(1 Cor. 16:2) Do we have to meet on Sunday for church?

CLAIM: Paul writes, “On the first day of every week [Sunday] each one of you is to put aside and save, as he may prosper, so that no collections be made when I come” (1 Cor. 16:2). Does this mean that Christians are mandated to meet on Sunday morning for church? Is it biblically permissible to meet on another day of the week?

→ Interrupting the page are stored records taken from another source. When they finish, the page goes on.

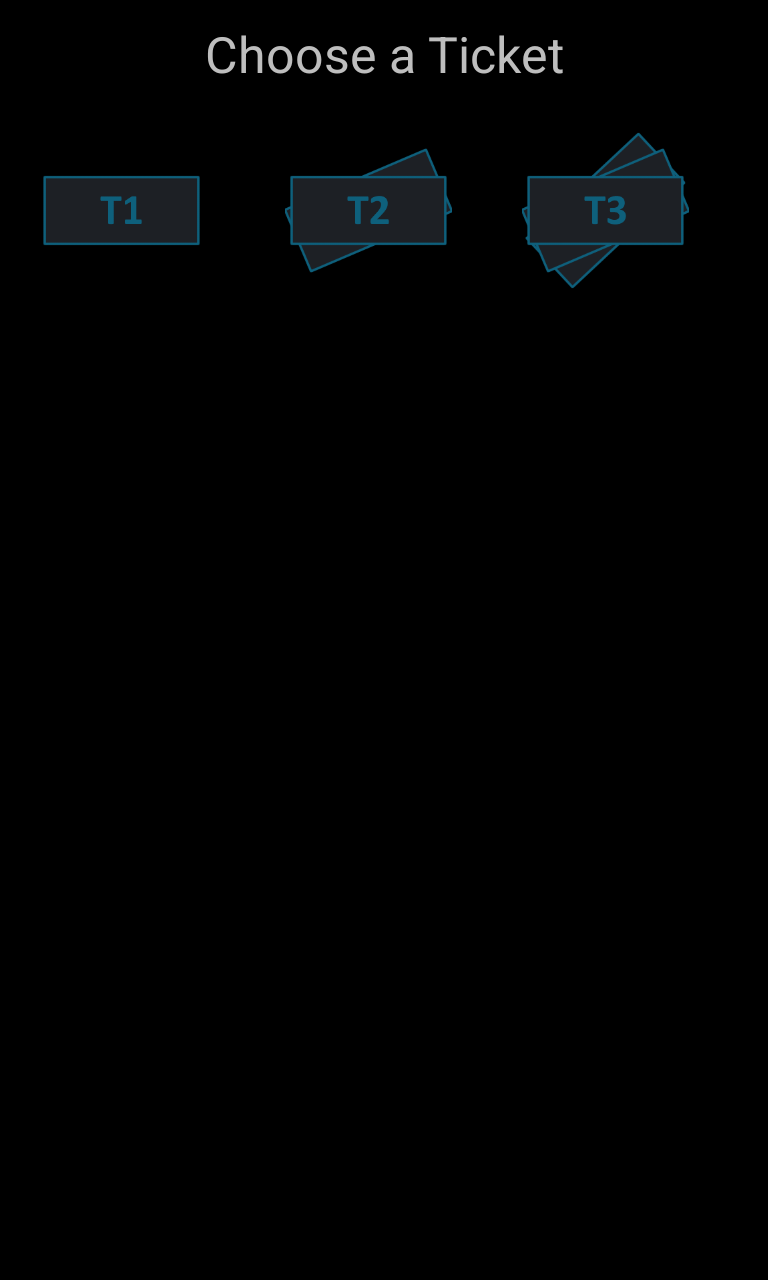
Repository: Nelspike/BusTicketer
Layout: PassengerMode/res/layout/fragment_show_tickets.xml
These files come from the project's save history. The layout is drawn as it stood at one moment and after a run of saves; the edit follows.
It is drawn on a 768 x 1280 px phone screen (xhdpi) without system bars, with theme AppTheme; the app's code is not run.

Above is the layout before, as saved 2013-10-19 20:17:44.

After the next 2 saves:
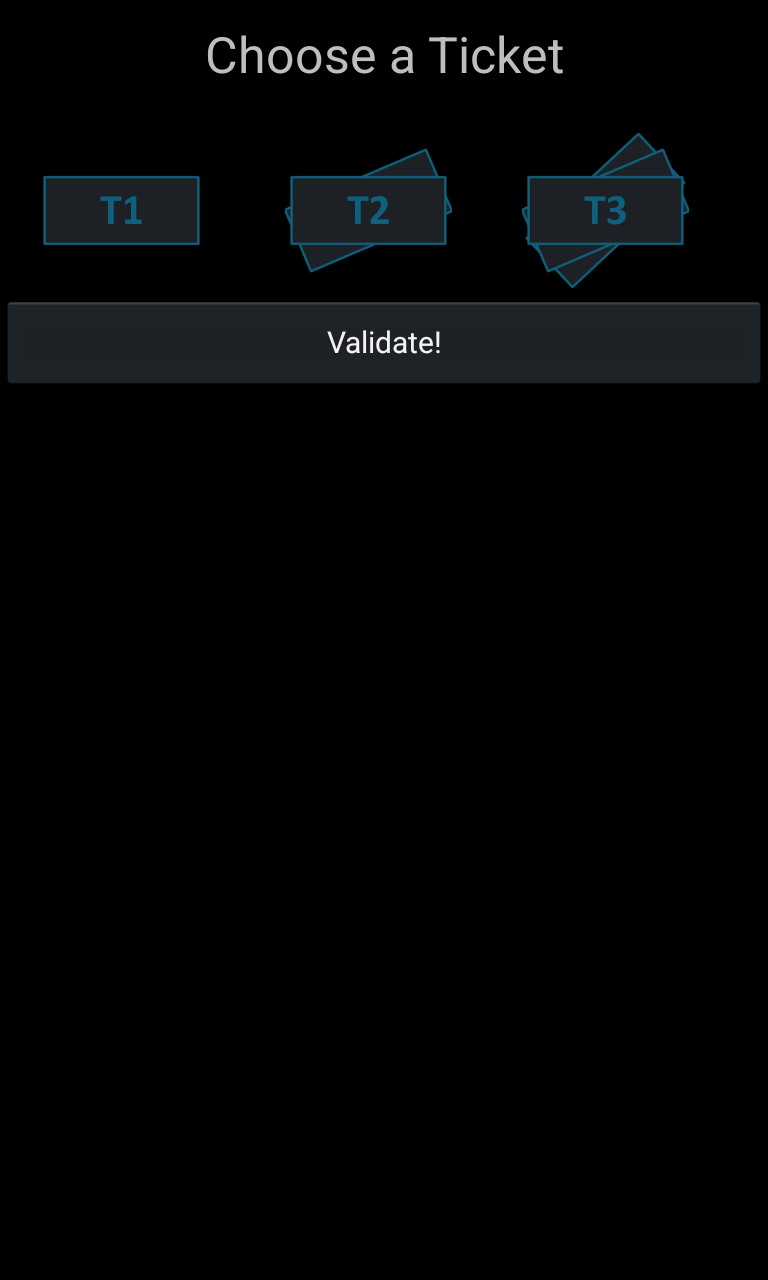
The 2 saves are shown as one change because they came seconds apart.
The last was saved 50 s later.
--- a/PassengerMode/res/layout/fragment_show_tickets.xml
+++ b/PassengerMode/res/layout/fragment_show_tickets.xml
@@ -18,6 +18,7 @@
 	        android:gravity="center"/>
 
 		<RadioGroup
+		    android:id="@+id/ticket_radio"
 		    android:layout_width="match_parent"
 		    android:layout_height="wrap_content"
 		    android:gravity="center"
@@ -25,6 +26,7 @@
 		    android:paddingTop="20dp" >
 
 			<RadioButton
+			    android:id="@+id/t1_radio"
 				android:button="@drawable/t1_selector"
 				android:layout_width="wrap_content"
 				android:layout_height="wrap_content"
@@ -32,12 +34,14 @@
 		        android:paddingLeft="30dp"/>
 
 			<RadioButton
+			    android:id="@+id/t2_radio"
 				android:button="@drawable/t2_selector"
 				android:layout_width="wrap_content"
 				android:layout_height="wrap_content"
 		        android:paddingLeft="35dp"/>
 
 			<RadioButton
+			    android:id="@+id/t3_radio"
 				android:button="@drawable/t3_selector"
 				android:layout_width="wrap_content"
 				android:layout_height="wrap_content"
@@ -45,6 +49,13 @@
 
 		</RadioGroup>
 
+		<Button
+		    android:id="@+id/t1_ticket_validate"
+		    android:layout_width="match_parent"
+		    android:layout_height="wrap_content"
+		    android:textSize="15sp"
+		    android:text="@string/validate_ticket" />
+
     </LinearLayout>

RESPONSE: The NT does not command us to meet on Sundays or any other day of the week. While there are some examples of Christians meeting on Sundays in the early church, these are descriptions –not prescriptions. That is, while we have examples of Sunday meetings, we do not have imperatives or commands for this anywhere in the NT. Moreover, we even have examples of Bible studies occurring on Saturdays, during the Jewish Sabbath (Acts 13:13-14; 16:13; 17:2). We do find an example of Paul breaking bread and teaching on a Sunday in Troas (Acts 20:7), but this was actually a nighttime meeting (“He prolonged his message until midnight.”). This wouldn’t fit with the traditional paradigm (meeting until midnight?). Therefore, these NT examples should not be binding to us. In fact, other NT examples demonstrate that we should meet “daily” (Acts 2:46 NIV).

In addition, the NT explicitly teaches that no days are specifically holy. Paul writes, “One person regards one day above another, another regards every day alike. Each person must be fully convinced in his own mind” (Rom. 14:5). In other words, these are negotiable issues –not morally objective ones. Elsewhere, Paul explicitly writes, “Therefore no one is to act as your judge in regard to… a Sabbath day” (Col. 2:16). Paul even admonishes the legalism of the Galatians, because they were observing “days and months and seasons and years” (Gal. 4:10). Jesus himself taught that he was “Lord even of the Sabbath” (Mk. 2:28; c.f. Lk. 6:5).

1 Corinthians 16:2 does explicitly speak about “the first day of every week,” but this is not referring to a church service. When we consider the context, Paul’s primary purpose was financial giving –not church meetings. Even if this was a church service, this is not at the heart of Paul’s command. Instead, he is commanding them to set aside their money; he is not telling them when to meet together. This would be twisting the spirit of this passage.